It must now go to other city committees for approval and a task team will be appointed to look at ways of financing the project.
The proposed budget is R724 200 for once-off capital costs, annual operating costs of R500 000 and once-off costs of R250 000 for “contracted expertise” and R40 000 for staff training.
It will also require a permit from the national Environmental Affairs Department.
Gregg Oelofse of the city’s environmental resource management department, which is driving the proposal, told yesterday’s subcouncil meeting in Fish Hoek that “a great deal” had been learned about shark behaviour in the past seven years.
“The way great white sharks use False Bay is very distinctive.

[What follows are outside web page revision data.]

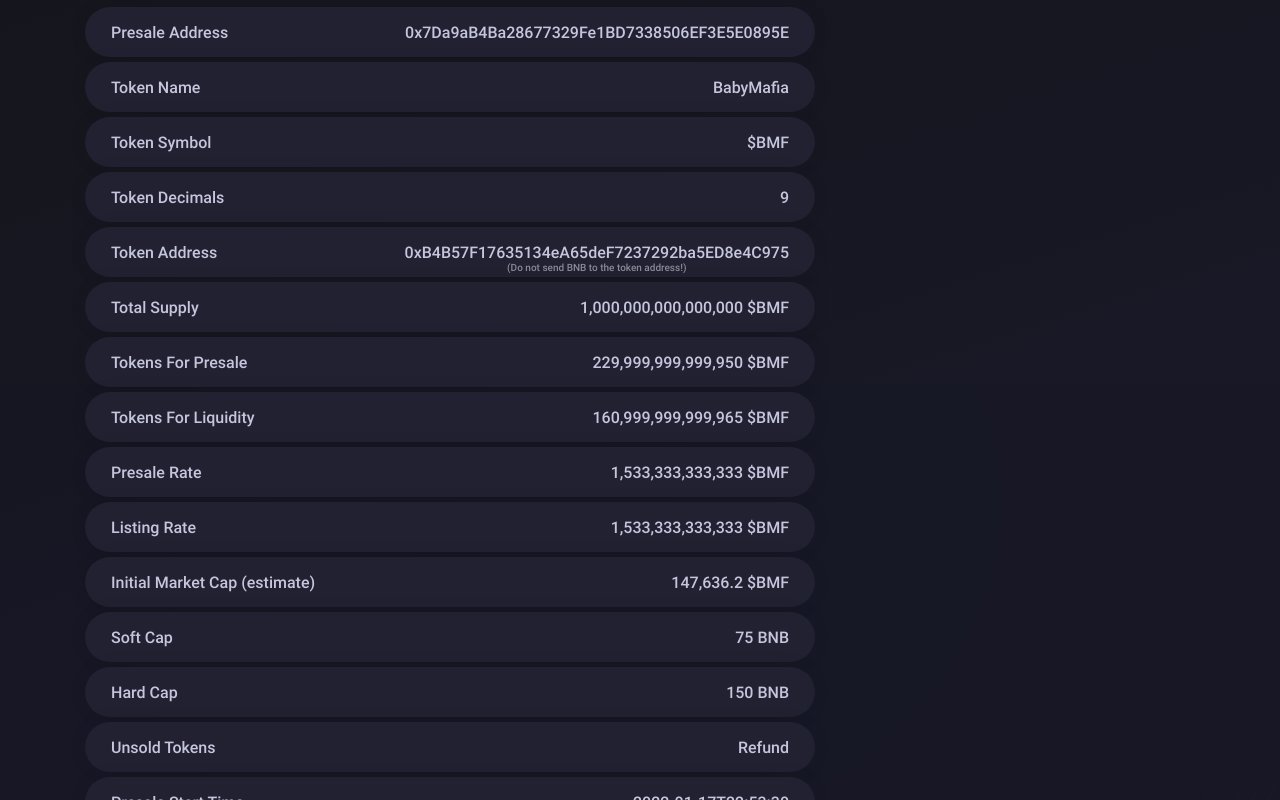
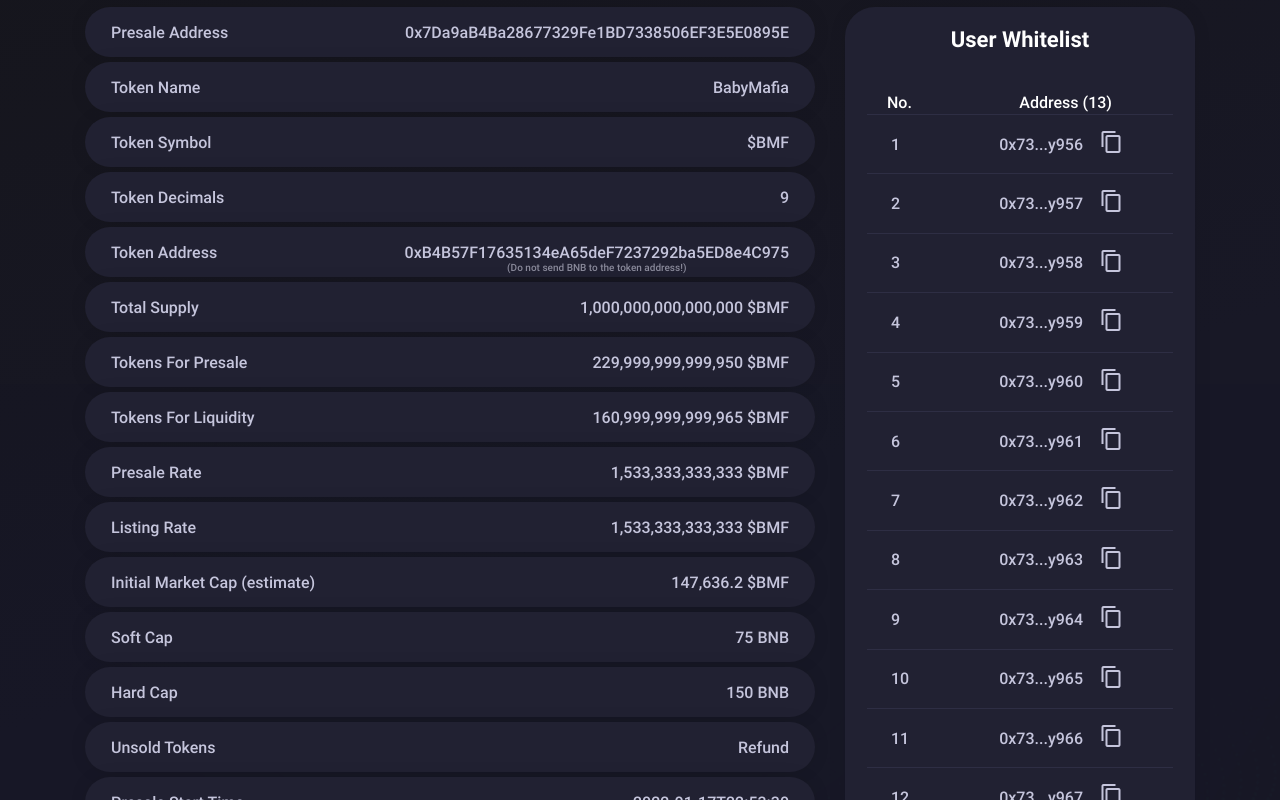
Before and after one commit to websorokinweb/LaunchBar, a Vue app: page /project/1 in a window 1280 px wide. Shown: the part 640-1440 px from the top of the page. Built offline with nearby package versions, Linux system fonts and the light colour scheme.

Commit message:
Added layout ProjectWhitelist

```diff
--- a/package.json
+++ b/package.json
@@ -9,13 +9,17 @@
   },
   "dependencies": {
     "@chenfengyuan/vue-countdown": "^2.0.0-rc",
+    "@hennge/vue3-pagination": "^1.0.17",
     "@vueform/multiselect": "^2.3.1",
     "axios": "^0.24.0",
     "core-js": "^3.6.5",
     "moment": "^2.29.1",
     "normalize.css": "^8.0.1",
+    "v-pagination-3": "^0.1.7",
     "vue": "^3.2.27",
     "vue-router": "^4.0.0-0",
+    "vue-sliding-pagination": "^1.3.2",
+    "vue-smart-pagination": "^2.0.9",
     "vuex": "^4.0.0-0"
   },
   "devDependencies": {
--- a/src/assets/style/_global.scss
+++ b/src/assets/style/_global.scss
@@ -557,6 +557,91 @@
   border-radius: 25px;
 }
 
+.Pagination{
+  justify-content: center;
+  .Page{
+    border: 2px solid #6333FF;
+    width: 42px;
+    height: 42px;
+    border-radius: 50%;
+    color: #fff;
+    font-size: 20px;
+    line-height: 23px;
+    font-weight: 700;
+    &:hover{
+      border: 2px solid #4f1cf5;
+    }
+    &.Page-active{
+      background: rgba(99, 51, 255, 0.42) !important;
+    }
+  }
+  // .PaginationControl{
+  //   width: 42px;
+  //   height: 42px;
+  //   border: 2px solid #DDD3FE;
+  //   border-radius: 50%;
+  //   display: flex;
+  //   align-items: center;
+  //   justify-content: center;
+  //   svg{
+  //     fill: #fff;
+  //     width: 33px;
+  //     height: 33px;
+  //   }
+  // }
+  .PaginationControl{
+    position: relative;
+  }
+  .Control{
+    fill: rgba(162, 162, 162, 0.42) !important;
+    width: 33px;
+    height: 33px;
+    position: static;
+    &:after{
+      content: '';
+      position: absolute;
+      left: 0;
+      top: 0;
+      width: 42px;
+      height: 42px;
+      border-radius: 50%;
+      border: 2px solid rgba(162, 162, 162, 0.42);
+      background: red;
+    }
+    &.Control-active{
+      fill: #fff !important;
+      &:after{
+        border-color: #fff;
+      }
+    }
+  }
+}
+
+.VuePagination__pagination{
+  display: flex;
+  justify-content: center;
+  align-items: center;
+}
+.VuePagination__pagination-item{
+  .page-link{
+    border: 2px solid #6333FF;
+    width: 42px;
+    height: 42px;
+    border-radius: 50%;
+    color: #fff;
+    font-size: 20px;
+    line-height: 23px;
+    font-weight: 700;
+    background: transparent;
+    &:hover{
+      border: 2px solid #4f1cf5;
+    }
+    &.active{
+      background: rgba(99, 51, 255, 0.42) !important;
+    }
+  }
+}
+
 .row .splide__slide.is-active,
 .live__items .art:first-child,
 .panel__items .art:nth-child(1),
--- a/src/assets/style/main.scss
+++ b/src/assets/style/main.scss
@@ -235,6 +235,65 @@
     }
     & + &{
       margin-top: 30px;
+    }
+  }
+}
+
+.project-whitelist{
+  &__inner{
+    padding: 20px 22px 70px;
+    background: var(--block-bg);
+    box-shadow: 0px 0px 20px -4px rgba(0, 0, 0, 0.15);
+    border-radius: 30px;
+    text-align: center;
+  }
+  &__title{
+    font-weight: 600;
+    font-size: 22px;
+    line-height: 26px;
+    margin-bottom: 38px;
+  }
+  &__items{
+    margin-bottom: 31px;
+  }
+  &__item{
+    display: flex;
+    justify-content: space-between;
+    align-items: center;
+    width: 100%;
+    font-size: 16px;
+    line-height: 19px;
+    color: #C5C5DC;
+    border-bottom: 1px solid #2E2E44;
+    padding: 16px 52px 16px 20px;
+    &--label{
+      color: #fff;
+      padding: 2px 52px 2px 20px;
+    }
+  }
+  &__wallet{
+    display: flex;
+    align-items: center;
+    &--label{
+      margin-right: 9px;
+    }
+  }
+  &__index:not(.project-whitelist__index--label){
+    margin-left: 4px;
+  }
+  &__copy{
+    margin-left: 18px;
+    svg{
+      path{
+        transition: all .3s;
+      }
+    }
+    &:hover{
+      svg{
+        path{
+          fill: #fff;
+        }
+      }
     }
   }
 }
--- /dev/null
+++ b/src/components/Project/ProjectWhitelist.vue
@@ -0,0 +1,80 @@
+<template>
+  <section class="project-whitelist">
+    <div class="project-whitelist__inner">
+      <h6 class="project-whitelist__title">
+        User Whitelist
+      </h6>
+      <ul class="project-whitelist__items">
+        <li class="project-whitelist__item project-whitelist__item--label">
+          <p class="project-whitelist__index project-whitelist__index--label">
+            No.
+          </p>
+          <p class="project-whitelist__wallet project-whitelist__wallet--label">
+            {{ 'Address (' + project.whitelistLength + ')'}}
+          </p>
+        </li>
+        <li class="project-whitelist__item"
+        v-for="(item, index) in project.whitelist"
+        :key="index"
+        >
+          <p class="project-whitelist__index">
+            {{ index + 1 }}
+          </p>
+          <p class="project-whitelist__wallet">
+            <span class="project-whitelist__wallet-value">
+              {{ item }}
+            </span>
+            <button class="project-whitelist__copy btn-clear">
+              <svg width="20" height="22" viewBox="0 0 20 22" fill="none" xmlns="http://www.w3.org/2000/svg">
+                <path d="M14.5 0H2.5C1.4 0 0.5 0.9 0.5 2V16H2.5V2H14.5V0ZM17.5 4H6.5C5.4 4 4.5 4.9 4.5 6V20C4.5 21.1 5.4 22 6.5 22H17.5C18.6 22 19.5 21.1 19.5 20V6C19.5 4.9 18.6 4 17.5 4ZM17.5 20H6.5V6H17.5V20Z" fill="#C5C5DC"/>
+              </svg>
+            </button>
+          </p>
+        </li>
+      </ul>
+      <pagination v-model="currentPage" :records="400" :per-page="10" @paginate="myCallback"
+      :options="
+      {
+        hideCount: true,
+
+      }
+      "
+      />
+    </div>
+  </section>
+</template>
+
+<script>
+import Pagination from 'v-pagination-3';
+
+export default {
+  data() {
+    return {
+      currentPage: 1,
+      totalPages: 3,
+      arrayData: [
+        {
+          data: 'Page № 1'
+        },
+        {
+          data: 'Page № 2'
+        },
+        {
+          data: 'Page № 3'
+        },
+      ],
+    }
+  },
+  inject:[
+    'project',
+  ],
+  methods: {
+    myCallback(e) {
+      console.log(e)
+    }
+  },
+  components: {
+    Pagination,
+  },
+}
+</script>
--- a/src/views/Project.vue
+++ b/src/views/Project.vue
@@ -15,6 +15,7 @@
       </div>
       <div class="project__group">
         <project-details></project-details>
+        <project-whitelist></project-whitelist>
       </div>
     </div>
   </div>
@@ -24,6 +25,7 @@
 import ProjectInfo from '@/components/Project/ProjectInfo.vue';
 import ProjectSale from '@/components/Project/ProjectSale.vue';
 import ProjectDetails from '@/components/Project/ProjectDetails.vue';
+import ProjectWhitelist from '@/components/Project/ProjectWhitelist.vue';
 
 import maskTextMixin from '@/mixins/maskTextMixin'
 
@@ -55,6 +57,8 @@
 
       item.minBuyMask = this.maskText(item.minBuy) + ' ' + item.blockchainSymbol
       item.maxBuyMask = this.maskText(item.maxBuy) + ' ' + item.blockchainSymbol
+
+      item.whitelistLength = item.whitelist.length
 
       return item
     }
@@ -95,6 +99,23 @@
         listingOn: 'Pancakeswap',
         liquadityPercent: 70,
         liquadityLockupTime: '120 days after pool ends',
+
+        whitelist:[
+          '0x73...y956',
+          '0x73...y957',
+          '0x73...y958',
+          '0x73...y959',
+          '0x73...y960',
+          '0x73...y961',
+          '0x73...y962',
+          '0x73...y963',
+          '0x73...y964',
+          '0x73...y965',
+          '0x73...y966',
+          '0x73...y967',
+          '0x73...y968',
+          // 0xd04134ebE25b9be5C3e270761C6b18EE2f587ad6
+        ],
       },
     }
   },
@@ -110,6 +131,7 @@
     ProjectInfo,
     ProjectSale,
     ProjectDetails,
+    ProjectWhitelist,
   },
 }
 </script>
```
Also changed, not shown: 1 other file (tests, documents, lock files or other folders).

There are periods of very high activity,” he said.
The proposal was to have the net in the water only during the summer months, which were the high activity months, he explained. From April until the end of September, sharks almost never used Fish Hoek bay and there had been only one sighting in this period in five years.
He emphasised that the exclusion net was not a typical shark “capture device” and asked the subcouncil to endorse the proposed principles for the use of the net. These included:
l The city’s policy was not to use any safety measures for sharks that would harm any other marine creatures.
l The exclusion net would not be a permanent fixture, partly because it would be very vulnerable to ocean swells and wave action.
Oelofse said conditions in Fish Hoek bay were “at best marginal” for the use of the net, but he believed they could manage that by deploying it only when weather conditions were suitable.
The use of the net was particularly to ensure the safety of children and the lifesaver “Nippers”, he added.
The city believed adults had to take their own responsibility based on the information they were given.
“But we have to provide some extra level of safety (for children) and avoid at all costs the devastating effect of a child mortality.”
Purchase said she believed Oelofse’s report had addressed all the concerns that had been raised in “numerous” workshops that had been held with the local community.
She agreed with one of the financing proposals – namely, to ringfence funds for the project from the parking fees for the beach.